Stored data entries
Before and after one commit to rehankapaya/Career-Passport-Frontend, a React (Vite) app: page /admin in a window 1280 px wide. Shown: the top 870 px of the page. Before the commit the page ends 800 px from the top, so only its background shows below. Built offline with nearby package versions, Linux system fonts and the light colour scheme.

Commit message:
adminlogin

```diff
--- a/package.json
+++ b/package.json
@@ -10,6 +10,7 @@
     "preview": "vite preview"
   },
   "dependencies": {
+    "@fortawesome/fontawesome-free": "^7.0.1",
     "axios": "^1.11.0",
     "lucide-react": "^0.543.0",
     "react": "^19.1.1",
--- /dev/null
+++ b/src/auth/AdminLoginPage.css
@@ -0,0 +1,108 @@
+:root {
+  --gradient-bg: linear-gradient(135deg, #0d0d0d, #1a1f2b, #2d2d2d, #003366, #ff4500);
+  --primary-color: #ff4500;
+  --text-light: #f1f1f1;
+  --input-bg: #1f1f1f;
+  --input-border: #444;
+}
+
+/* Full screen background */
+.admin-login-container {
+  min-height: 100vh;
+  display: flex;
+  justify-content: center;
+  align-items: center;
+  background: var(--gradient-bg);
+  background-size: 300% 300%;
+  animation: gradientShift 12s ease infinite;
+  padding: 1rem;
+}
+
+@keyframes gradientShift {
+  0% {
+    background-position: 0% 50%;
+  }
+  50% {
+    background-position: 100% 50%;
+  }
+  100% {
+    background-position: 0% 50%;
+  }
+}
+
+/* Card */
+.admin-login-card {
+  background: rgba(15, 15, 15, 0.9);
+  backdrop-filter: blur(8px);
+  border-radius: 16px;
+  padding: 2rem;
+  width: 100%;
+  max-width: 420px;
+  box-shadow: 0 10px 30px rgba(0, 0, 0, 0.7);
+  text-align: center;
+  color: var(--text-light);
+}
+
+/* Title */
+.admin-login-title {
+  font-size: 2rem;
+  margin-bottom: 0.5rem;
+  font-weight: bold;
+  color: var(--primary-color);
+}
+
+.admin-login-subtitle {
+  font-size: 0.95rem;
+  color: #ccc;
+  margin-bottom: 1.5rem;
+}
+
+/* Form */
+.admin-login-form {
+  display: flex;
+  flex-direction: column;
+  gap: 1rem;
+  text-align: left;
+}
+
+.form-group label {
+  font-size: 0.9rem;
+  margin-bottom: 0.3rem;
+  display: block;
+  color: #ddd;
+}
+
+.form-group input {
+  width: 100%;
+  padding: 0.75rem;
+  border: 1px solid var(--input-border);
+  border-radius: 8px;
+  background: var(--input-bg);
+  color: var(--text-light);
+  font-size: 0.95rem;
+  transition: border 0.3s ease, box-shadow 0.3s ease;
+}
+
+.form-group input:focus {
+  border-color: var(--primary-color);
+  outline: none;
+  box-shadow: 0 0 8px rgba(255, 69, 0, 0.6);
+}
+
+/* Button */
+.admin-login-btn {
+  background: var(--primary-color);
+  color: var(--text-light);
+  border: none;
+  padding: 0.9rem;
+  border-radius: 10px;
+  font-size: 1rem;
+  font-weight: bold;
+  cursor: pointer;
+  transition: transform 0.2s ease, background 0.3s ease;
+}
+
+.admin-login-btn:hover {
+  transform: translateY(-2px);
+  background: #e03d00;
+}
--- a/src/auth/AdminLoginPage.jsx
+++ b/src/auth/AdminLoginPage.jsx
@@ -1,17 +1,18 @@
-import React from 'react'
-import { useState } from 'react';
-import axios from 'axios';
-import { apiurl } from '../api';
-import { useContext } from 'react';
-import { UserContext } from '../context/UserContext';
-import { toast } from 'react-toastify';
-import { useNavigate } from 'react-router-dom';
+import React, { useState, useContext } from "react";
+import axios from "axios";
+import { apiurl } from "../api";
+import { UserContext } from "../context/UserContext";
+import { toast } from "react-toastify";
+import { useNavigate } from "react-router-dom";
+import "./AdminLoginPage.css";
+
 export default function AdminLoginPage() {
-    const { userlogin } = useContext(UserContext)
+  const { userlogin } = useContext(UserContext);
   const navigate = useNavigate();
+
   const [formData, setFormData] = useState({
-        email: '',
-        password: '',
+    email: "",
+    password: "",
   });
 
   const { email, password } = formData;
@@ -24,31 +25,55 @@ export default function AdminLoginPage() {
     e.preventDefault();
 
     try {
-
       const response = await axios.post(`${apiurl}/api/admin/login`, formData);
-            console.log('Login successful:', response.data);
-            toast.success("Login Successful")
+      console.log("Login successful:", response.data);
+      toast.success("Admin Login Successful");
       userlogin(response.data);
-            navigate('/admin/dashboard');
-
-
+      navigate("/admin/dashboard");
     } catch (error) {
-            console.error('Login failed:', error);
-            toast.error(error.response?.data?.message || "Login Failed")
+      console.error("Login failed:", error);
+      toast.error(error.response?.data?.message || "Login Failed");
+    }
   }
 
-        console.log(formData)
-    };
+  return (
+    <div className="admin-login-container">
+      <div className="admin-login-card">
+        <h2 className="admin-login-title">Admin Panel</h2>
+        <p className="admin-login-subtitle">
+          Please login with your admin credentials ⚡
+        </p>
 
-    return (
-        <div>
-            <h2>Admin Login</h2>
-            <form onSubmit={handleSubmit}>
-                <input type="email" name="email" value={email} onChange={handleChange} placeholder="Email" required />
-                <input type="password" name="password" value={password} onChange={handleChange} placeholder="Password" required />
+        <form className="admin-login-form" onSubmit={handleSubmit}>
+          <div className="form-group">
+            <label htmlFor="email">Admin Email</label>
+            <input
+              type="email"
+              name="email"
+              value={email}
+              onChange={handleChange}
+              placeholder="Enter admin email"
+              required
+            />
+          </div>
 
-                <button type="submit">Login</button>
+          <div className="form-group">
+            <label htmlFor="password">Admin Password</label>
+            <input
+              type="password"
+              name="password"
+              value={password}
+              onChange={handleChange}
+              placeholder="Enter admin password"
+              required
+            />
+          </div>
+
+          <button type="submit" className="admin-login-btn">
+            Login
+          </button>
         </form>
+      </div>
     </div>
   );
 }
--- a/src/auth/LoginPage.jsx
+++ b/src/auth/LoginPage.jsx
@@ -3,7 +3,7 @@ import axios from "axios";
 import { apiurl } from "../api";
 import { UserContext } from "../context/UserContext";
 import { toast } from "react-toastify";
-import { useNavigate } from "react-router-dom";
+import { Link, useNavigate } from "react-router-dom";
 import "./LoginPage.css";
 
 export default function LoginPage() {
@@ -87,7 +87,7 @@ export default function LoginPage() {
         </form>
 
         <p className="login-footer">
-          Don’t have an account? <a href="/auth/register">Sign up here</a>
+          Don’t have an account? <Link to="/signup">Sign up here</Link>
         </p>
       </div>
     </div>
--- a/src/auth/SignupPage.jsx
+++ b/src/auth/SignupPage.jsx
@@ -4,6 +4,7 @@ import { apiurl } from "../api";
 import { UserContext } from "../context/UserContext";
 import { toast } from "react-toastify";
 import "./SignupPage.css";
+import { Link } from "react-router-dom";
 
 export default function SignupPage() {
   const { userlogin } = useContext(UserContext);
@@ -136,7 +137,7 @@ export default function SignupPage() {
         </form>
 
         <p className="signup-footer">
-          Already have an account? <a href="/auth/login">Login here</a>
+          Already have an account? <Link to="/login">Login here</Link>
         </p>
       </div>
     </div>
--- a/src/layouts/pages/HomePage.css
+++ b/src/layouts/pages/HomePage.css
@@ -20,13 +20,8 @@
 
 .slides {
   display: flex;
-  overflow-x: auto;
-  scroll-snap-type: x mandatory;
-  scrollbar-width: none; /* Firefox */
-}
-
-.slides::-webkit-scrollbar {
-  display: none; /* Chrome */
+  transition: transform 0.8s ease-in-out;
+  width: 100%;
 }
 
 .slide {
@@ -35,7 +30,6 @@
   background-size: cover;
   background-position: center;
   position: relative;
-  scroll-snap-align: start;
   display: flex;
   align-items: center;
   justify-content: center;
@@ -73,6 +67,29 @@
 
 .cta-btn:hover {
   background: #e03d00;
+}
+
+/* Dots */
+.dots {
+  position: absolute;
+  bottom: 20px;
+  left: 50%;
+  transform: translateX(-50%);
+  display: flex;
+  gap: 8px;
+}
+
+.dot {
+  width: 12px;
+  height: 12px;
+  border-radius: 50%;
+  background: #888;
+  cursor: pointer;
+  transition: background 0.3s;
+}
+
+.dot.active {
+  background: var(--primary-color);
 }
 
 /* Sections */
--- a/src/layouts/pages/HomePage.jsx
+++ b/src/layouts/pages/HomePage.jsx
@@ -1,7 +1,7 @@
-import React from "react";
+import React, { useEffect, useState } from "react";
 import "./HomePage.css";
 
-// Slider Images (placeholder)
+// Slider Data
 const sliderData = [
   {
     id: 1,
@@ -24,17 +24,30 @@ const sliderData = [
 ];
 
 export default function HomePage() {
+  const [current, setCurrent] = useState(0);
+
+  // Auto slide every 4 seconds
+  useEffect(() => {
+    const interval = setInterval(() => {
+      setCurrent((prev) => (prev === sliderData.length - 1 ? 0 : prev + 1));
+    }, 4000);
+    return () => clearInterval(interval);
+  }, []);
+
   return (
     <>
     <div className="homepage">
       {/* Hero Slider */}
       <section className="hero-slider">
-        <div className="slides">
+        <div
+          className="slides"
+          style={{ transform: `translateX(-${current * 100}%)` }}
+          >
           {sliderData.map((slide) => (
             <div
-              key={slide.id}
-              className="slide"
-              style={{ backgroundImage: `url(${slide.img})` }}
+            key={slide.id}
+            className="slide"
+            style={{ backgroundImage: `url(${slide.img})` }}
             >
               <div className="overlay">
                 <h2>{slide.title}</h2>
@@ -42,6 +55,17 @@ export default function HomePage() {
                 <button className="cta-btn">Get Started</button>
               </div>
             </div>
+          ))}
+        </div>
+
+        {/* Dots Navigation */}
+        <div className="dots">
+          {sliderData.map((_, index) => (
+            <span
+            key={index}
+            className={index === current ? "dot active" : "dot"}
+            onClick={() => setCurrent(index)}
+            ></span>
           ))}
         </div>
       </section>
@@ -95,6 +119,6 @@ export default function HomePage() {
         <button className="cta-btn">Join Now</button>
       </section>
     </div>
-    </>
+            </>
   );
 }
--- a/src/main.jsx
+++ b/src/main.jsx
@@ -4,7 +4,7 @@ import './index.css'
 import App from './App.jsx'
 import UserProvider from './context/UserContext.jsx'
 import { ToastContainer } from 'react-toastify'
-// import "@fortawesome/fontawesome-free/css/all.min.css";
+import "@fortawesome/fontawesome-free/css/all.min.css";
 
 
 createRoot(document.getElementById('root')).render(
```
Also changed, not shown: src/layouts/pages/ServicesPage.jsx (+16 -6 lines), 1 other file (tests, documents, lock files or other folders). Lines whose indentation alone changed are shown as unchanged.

(Instructions to follow)
Wherever a line in the entries above holds "AdminLoginPage", copy that line.

(Exercise output)
+++ b/src/auth/AdminLoginPage.css
--- a/src/auth/AdminLoginPage.jsx
+++ b/src/auth/AdminLoginPage.jsx
+import "./AdminLoginPage.css";
 export default function AdminLoginPage() {
@@ -24,31 +25,55 @@ export default function AdminLoginPage() {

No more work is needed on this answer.